It is hard for me to pick a star rating for this book, because for most of the book I was seriously annoyed with it. Tomorrow I might decide to change...moreIt is hard for me to pick a star rating for this book, because for most of the book I was seriously annoyed with it. Tomorrow I might decide to change it to three stars, but today it is two.
I considered DNF'ing this book a few times, but eventually decided to push through. It's a short read, and although I firmly believe in reading as a hedonistic pastime, I think that sometimes we should be pushing ourselves beyond our comfort zones. And this is definitely an out-of-the-comfort-zone-book.
The other reason I'm glad I pushed through is that the final three chapters are wonderfully executed. Tragic, but so well done.
But to get there was painful. The dialogue for most of the book was, in my opinion, poorly executed. Too many exclamation marks and really just unrealistic discourse. It felt plastered on, and it was by and large the biggest annoyance.
I have a lot of respect for the difficult home story - and I thought Suzama did a reasonable job with it. I loved the younger siblings, especially Willa. Suzama is good at painting pictures.
Unfortunately the MCs again annoyed me. There are a lot of good reviews touching on this, so I won't repeat them. Lastly, some of the more "intense" scenes between Lochie and Maya read like a poorly scripted erotica novel and in detracted from the worth of the novel.
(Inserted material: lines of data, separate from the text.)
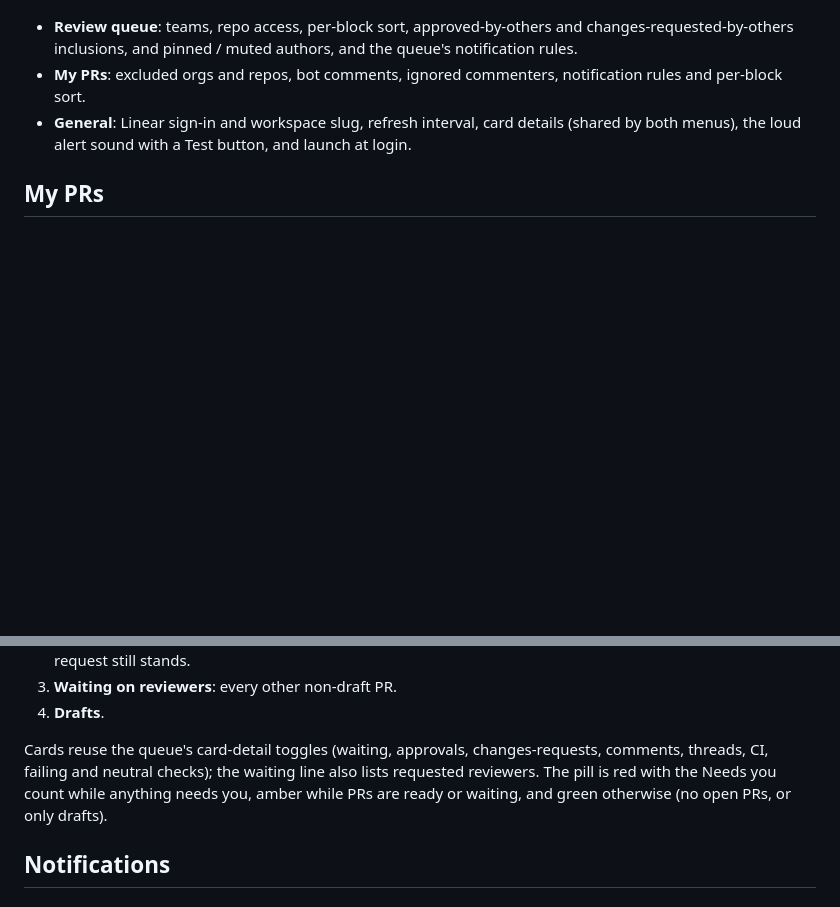
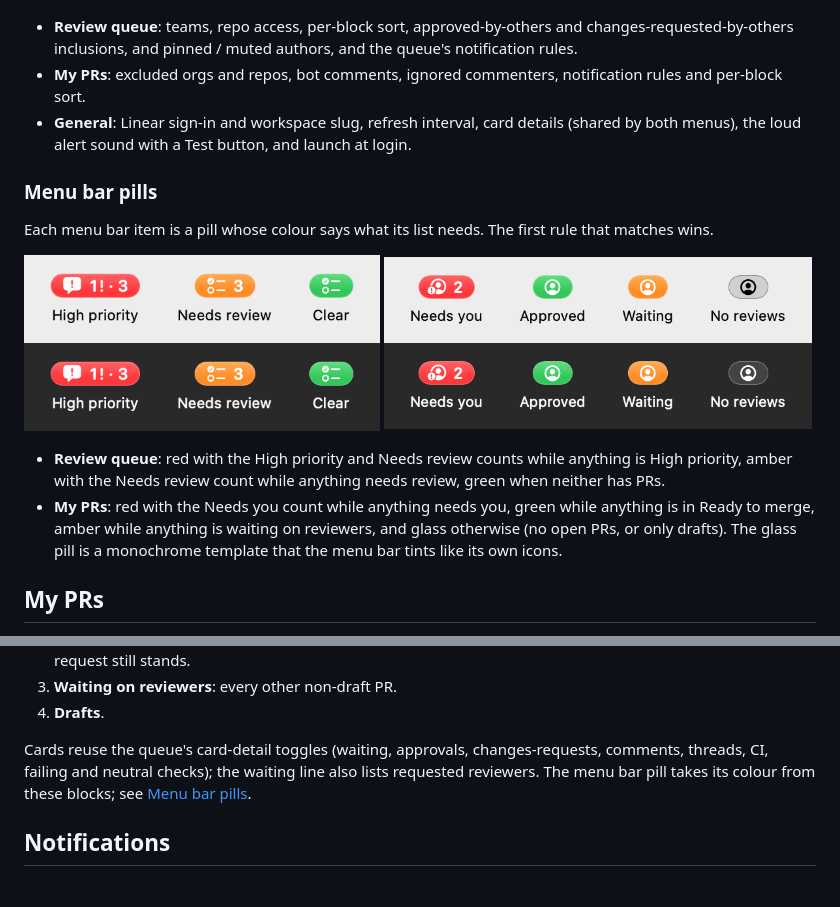
Before and after one commit to anthony-kyle/review-queue-mac, a Markdown page: README.md, 2 parts joined by grey strips. GitHub-like rendering; pictures changed too: docs/images/pills-my-prs.png (added), docs/images/pills-review-queue.png (added); blank space fills up the shorter version.

```diff
--- a/README.md
+++ b/README.md
@@ -58,6 +58,18 @@ The settings window has three tabs, and each menu's Settings button opens its ow
 - **My PRs**: excluded orgs and repos, bot comments, ignored commenters, notification rules and per-block sort.
 - **General**: Linear sign-in and workspace slug, refresh interval, card details (shared by both menus), the loud alert sound with a Test button, and launch at login.
 
+### Menu bar pills
+
+Each menu bar item is a pill whose colour says what its list needs. The first rule that matches wins.
+
+<p>
+<img width="45%" alt="Review queue pill states on light and dark menu bars" src="docs/images/pills-review-queue.png" />
+<img width="54%" alt="My PRs pill states on light and dark menu bars" src="docs/images/pills-my-prs.png" />
+</p>
+
+- **Review queue**: red with the High priority and Needs review counts while anything is High priority, amber with the Needs review count while anything needs review, green when neither has PRs.
+- **My PRs**: red with the Needs you count while anything needs you, green while anything is in Ready to merge, amber while anything is waiting on reviewers, and glass otherwise (no open PRs, or only drafts). The glass pill is a monochrome template that the menu bar tints like its own icons.
+
 ## My PRs
 
 Your open PRs come from a GitHub search (`is:open is:pr author:<you> archived:false`, paged), then a details pass in the same batches as the queue: reviews, review threads and issue comments, requested reviewers, CI checks, mergeability and review decision. Story ids and Linear review links work as in the queue, resolved in the same pass and cache.
@@ -73,7 +85,7 @@ Blocks, in order:
 3. **Waiting on reviewers**: every other non-draft PR.
 4. **Drafts**.
 
-Cards reuse the queue's card-detail toggles (waiting, approvals, changes-requests, comments, threads, CI, failing and neutral checks); the waiting line also lists requested reviewers. The pill is red with the Needs you count while anything needs you, amber while PRs are ready or waiting, and green otherwise (no open PRs, or only drafts).
+Cards reuse the queue's card-detail toggles (waiting, approvals, changes-requests, comments, threads, CI, failing and neutral checks); the waiting line also lists requested reviewers. The menu bar pill takes its colour from these blocks; see [Menu bar pills](#menu-bar-pills).
 
 ## Notifications
 
```
Also changed, not shown: 6 other files.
I didn't cry for this novel and I didn't fall in love with it, but I am glad I read it. I will be very careful to whom I recommend it, though.(less)
The Devil Wears Scrubs by Freida McFadden follows Jane, an Internal Medicine Intern, for her first few months of Internship. She has all the jitters of a slightly inexperienced young doctor, a lot to learn, and a senior resident straight from hell. Jane must learn to navigate the halls of a new hospital, survive on next-to-no sleep and side-step her vicious roommate.
I really enjoyed this book. There are quite a few novels and memoirs out there about medical education experiences, but what I enjoyed about The Devil Wears Scrubs was that it had a focus: one really awful resident, and the attempt to survive her onslaughts. That alone puts this novel head and shoulders above your average medical recollections because it provides a substantial plot.
There is nothing pretentious about the story-telling in this book. It is a lovely, easy read, and very witty. Basically, it is like McFadden’s blog on steroids – because, did I mention, the author is Dr. Fizzy from A Cartoon Guide to Becoming a Doctor? I am not a laugh-out-loud kind of person, but I did giggle a few times while reading, and that says a lot coming from me. I especially loved the little bits at the end of many chapters, where Jane declares the number of hours awake and her likelihood of quitting (and sometimes some other hilarious likelihoods).
Jane’s struggles were almost too real for me, given my proximity to graduation and internship. Her exhaustion was palpable, as was her confusion at her resident’s obvious dislike of her. I’ve known such residents. They really do exist, and they give me nightmares.
What I was happy to realise exists is people “like me”. Because even if this is only a fictionalised account of an intern year, it seems to me now that there are other young doctors or students who feel just as lost as I do at times – people who have to delve really deep to find occupational confidence and sometimes still can’t find it, and people who feel like they annoy residents and nurses and even patients just by being there. And it is a horrible feeling.
But Jane just keeps GOING, and I’m sure even she doesn’t know how she does it, but SHE DOES. And I am sure if there is ever a sequel to this book, Jane goes from strength to strength. The book already has a pretty kick-ass ending. It’s not a finale as in “and they all lived happily ever after” (which is good) but it is hopeful.
Who should read this book? If you love McFadden’s blog, you’ll love the book. But I’ve read reviews and those who don’t love her blog enjoyed the book too. If you like Grey’s Anatomy, you’ll probably enjoy this one. Plus, it’s not quite so full of angst and death as Grey’s! If you hate Grey’s because it’s inaccurate, you’ll like this book, because it is written by an actual doctor and seems accurate in my limited experience. If you want to read something funny but with some substance, this is an excellent read, and you definitely don’t have to be in the medical field to enjoy it.
The book is short and delicious read, good even for a busy mom or healthcare worker to read. (I just realised that an audiobook version of this could be pretty damn good, especially if it was read by the author). I don’t think it being short really detracts from it: it suits the story well.(less)